And, of course, there’s my summer job. I’ve spent the summer working for A Rocha Canada, a Christian conservation organization that focuses on watershed stewardship as a form of creation care. This means that I’ve spent my summer piecing together a video about salmon in the upper Bulkley River, and counting western toads in a pond while wearing hip waders.

I’m struck by both the politics and the symbolism of water, inextricably linked in my experience.

In early July my mom and I participated in the Paddle for the Peace Solidarity Paddle in Vancouver, protesting the proposed Site C Dam on the Peace River. Though I no longer live near the Peace, paddling a canoe that has traversed much of its length in solidarity with those who remain near it, was a profound expression of connection and commitment.

And still, it remained a political act. While rivers connect us, defying political borders, they also seem to divide us. Those of us paddling were clearly doing so spurred on by hope that we had because of political transition in the province. And the onlookers? Who knows. Perhaps some of them endorsed us, perhaps others remain more comfortable with the story the previous government told, about job creation at the expense of a river nobody cares about anyway.

Water: Marnie Klassen wanders through the wilderness of BC.

As the smoke clears, I don’t want to forget about the wildfires. With the change of government, I don’t want to assume that the story’s over. As I finish my job, I don’t want to lose my love for the western toad and the Little Campbell River.

Instead, I’ll pray for rain – for fires and farms and fish.

Marnie Klassen began her first year at CMU in January 2017.

A semester on Pilgrimage for Indigenous Rights

In December 2016, I was tired. I felt dissatisfied—like I had failed to actively engage in my education. So when the opportunity arose for me to participate in the Pilgrimage for Indigenous Rights (PfIR), I seized it.

A semester on Pilgrimage for Indigenous Rights

Mennonite Church Canada and Christian Peacemaker Teams together organized the PfIR. The Pilgrimage involved a 600 kilometre walk from Kitchener, Ontario, to Ottawa, in response to Call to Action #48 of the Truth and Reconciliation Commission. It calls for churches to engage in public dialogue and action surrounding the UN Declaration on the Rights of Indigenous Peoples (UNDRIP). So that’s what we did.

As we walked, we talked with churches about the UNDRIP, and what it means for our lives, our communities of faith, and this country. It was also an opportunity to push the government to adopt the UNDRIP through Bill C-262.

The Pilgrimage meant something different for each walker. Some were walking for specific people, some carried stories. For each of us, it was an opportunity to do our own inner and outer decolonization work.

For me, the Pilgrimage was an opportunity to learn in a new way, a way to reimagine the “classroom.”

I was given the opportunity to participate as an independent study course for the Winter 2017 semester. 
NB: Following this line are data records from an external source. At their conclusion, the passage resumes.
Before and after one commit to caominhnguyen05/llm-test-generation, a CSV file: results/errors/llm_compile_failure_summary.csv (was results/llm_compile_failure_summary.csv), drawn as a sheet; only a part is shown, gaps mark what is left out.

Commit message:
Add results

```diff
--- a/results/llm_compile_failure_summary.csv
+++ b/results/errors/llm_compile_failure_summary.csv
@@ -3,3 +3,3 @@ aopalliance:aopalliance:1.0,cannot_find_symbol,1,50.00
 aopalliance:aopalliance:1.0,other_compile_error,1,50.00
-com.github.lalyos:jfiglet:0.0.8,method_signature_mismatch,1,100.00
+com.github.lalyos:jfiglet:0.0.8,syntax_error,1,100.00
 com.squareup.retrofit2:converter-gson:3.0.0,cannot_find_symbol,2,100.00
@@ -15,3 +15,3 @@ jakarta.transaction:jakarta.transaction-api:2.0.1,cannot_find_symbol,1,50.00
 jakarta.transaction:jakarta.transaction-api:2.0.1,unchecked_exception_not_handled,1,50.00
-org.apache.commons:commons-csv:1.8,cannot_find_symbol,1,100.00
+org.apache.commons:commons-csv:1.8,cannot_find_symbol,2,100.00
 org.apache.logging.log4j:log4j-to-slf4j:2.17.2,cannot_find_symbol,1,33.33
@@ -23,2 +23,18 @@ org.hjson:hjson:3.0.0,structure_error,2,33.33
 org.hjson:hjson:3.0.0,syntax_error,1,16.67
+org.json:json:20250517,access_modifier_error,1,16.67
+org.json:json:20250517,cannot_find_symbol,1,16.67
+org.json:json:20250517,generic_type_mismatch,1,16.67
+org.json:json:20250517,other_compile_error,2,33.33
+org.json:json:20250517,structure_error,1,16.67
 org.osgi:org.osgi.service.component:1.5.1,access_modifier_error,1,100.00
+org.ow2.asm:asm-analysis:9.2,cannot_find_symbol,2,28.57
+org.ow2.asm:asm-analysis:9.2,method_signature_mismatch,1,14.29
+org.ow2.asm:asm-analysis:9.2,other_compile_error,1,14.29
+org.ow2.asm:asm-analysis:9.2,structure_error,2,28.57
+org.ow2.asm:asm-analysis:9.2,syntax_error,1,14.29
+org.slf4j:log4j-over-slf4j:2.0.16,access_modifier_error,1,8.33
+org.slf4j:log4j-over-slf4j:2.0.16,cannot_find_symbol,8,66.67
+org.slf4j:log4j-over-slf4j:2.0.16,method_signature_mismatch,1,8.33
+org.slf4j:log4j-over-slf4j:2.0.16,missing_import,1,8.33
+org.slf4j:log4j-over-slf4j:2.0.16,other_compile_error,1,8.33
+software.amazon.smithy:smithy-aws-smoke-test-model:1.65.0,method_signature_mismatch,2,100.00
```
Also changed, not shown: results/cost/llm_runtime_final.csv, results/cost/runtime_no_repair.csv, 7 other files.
Instead of a traditional university course, this independent study took me on a whirlwind of learning. From countless hours spent on the phone with churches arranging accommodations and food for walkers, to participating in many planning meetings with dedicated and experienced activists. From leading a group of people on a very long walk, to taking my own intentional steps as we journeyed to Ottawa.
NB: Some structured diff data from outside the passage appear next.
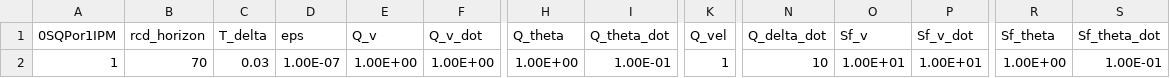
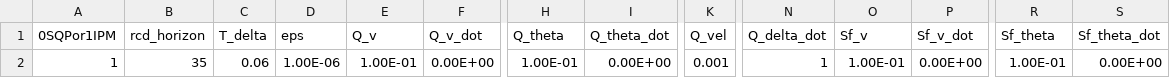
Before and after one commit to TatsuyaIshiguro/MPCsimulation, a CSV file: Common/Parameter_setting/parameter.csv, drawn as a sheet; only a part is shown, gaps mark what is left out; the diff covers the shown part only; the diff names each change by its address in the sheet, - before the commit and + after, or states it on an @@ line.

Commit message:
Oi parameter tuning

```diff
--- a/Common/Parameter_setting/parameter.csv
+++ b/Common/Parameter_setting/parameter.csv
-B2 (rcd_horizon): 70
+B2 (rcd_horizon): 35
-C2 (T_delta): 0.03
+C2 (T_delta): 0.06
-D2 (eps): 1.00E-07
+D2 (eps): 1.00E-06
-E2 (Q_v): 1.00E+00
+E2 (Q_v): 1.00E-01
-F2 (Q_v_dot): 1.00E+00
+F2 (Q_v_dot): 0.00E+00
-H2 (Q_theta): 1.00E+00
+H2 (Q_theta): 1.00E-01
-I2 (Q_theta_dot): 1.00E-01
+I2 (Q_theta_dot): 0.00E+00
-K2 (Q_vel): 1
+K2 (Q_vel): 0.001
-N2 (Q_delta_dot): 10
+N2 (Q_delta_dot): 1
-O2 (Sf_v): 1.00E+01
+O2 (Sf_v): 1.00E-01
-P2 (Sf_v_dot): 1.00E+01
+P2 (Sf_v_dot): 0.00E+00
-R2 (Sf_theta): 1.00E+00
+R2 (Sf_theta): 1.00E-01
-S2 (Sf_theta_dot): 1.00E-01
+S2 (Sf_theta_dot): 0.00E+00
```
Also changed, not shown: 2 edited cells elsewhere in this file, 8 other files.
Erin Froese (centre) with a group of fellow smiling walkers in from the Parliament buildings in Ottawa, Ontario, having successfully reached their destination.

There is a different sort of knowing that comes from active learning. I learned many practical community-organizing skills, but the learning went beyond that—it seemed to seep into my whole being.

When I sat in a circle with a Cree woman who wept because she couldn’t believe that there was a group of settlers who cared about Indigenous rights, I knew the brokenness of this land in a new way.

When we arrived exhausted at the doors of a church, to receive an enthusiastic welcome, copious amounts of food, and even a foot massage, I knew hospitality in a new way.

When I walked through the landscape, hearing the songs of the birds and the cars, seeing the beautiful Canadian Shield, and piles of garbage along the roadside, I knew the land in a new way.

When I arrived home to find that my home community had done a solidarity walk to show their support of the Pilgrimage and Indigenous rights, I knew the spreading of grassroots actions in a new way.

A semester on Pilgrimage for Indigenous Rights

My teachers included my 87 year old friend Henry Neufeld, and my 10 month old friend, Junia, who both joined us for the whole walk. My faculty advisor, my co-planners, numerous authors, the many indigenous elders and activists that we met along the way—every person that I had the honour of walking with and meeting on this journey, and the land herself—they were all my teachers.

The learning was diverse and plentiful, and it continues. I am grateful to CMU for its courage to step outside conventional ideas of what university looks like. I will carry these learnings with me as I journey into my final year of studies and beyond.

Erin Froese is entering her fourth year in Environmental Studies at CMU this fall.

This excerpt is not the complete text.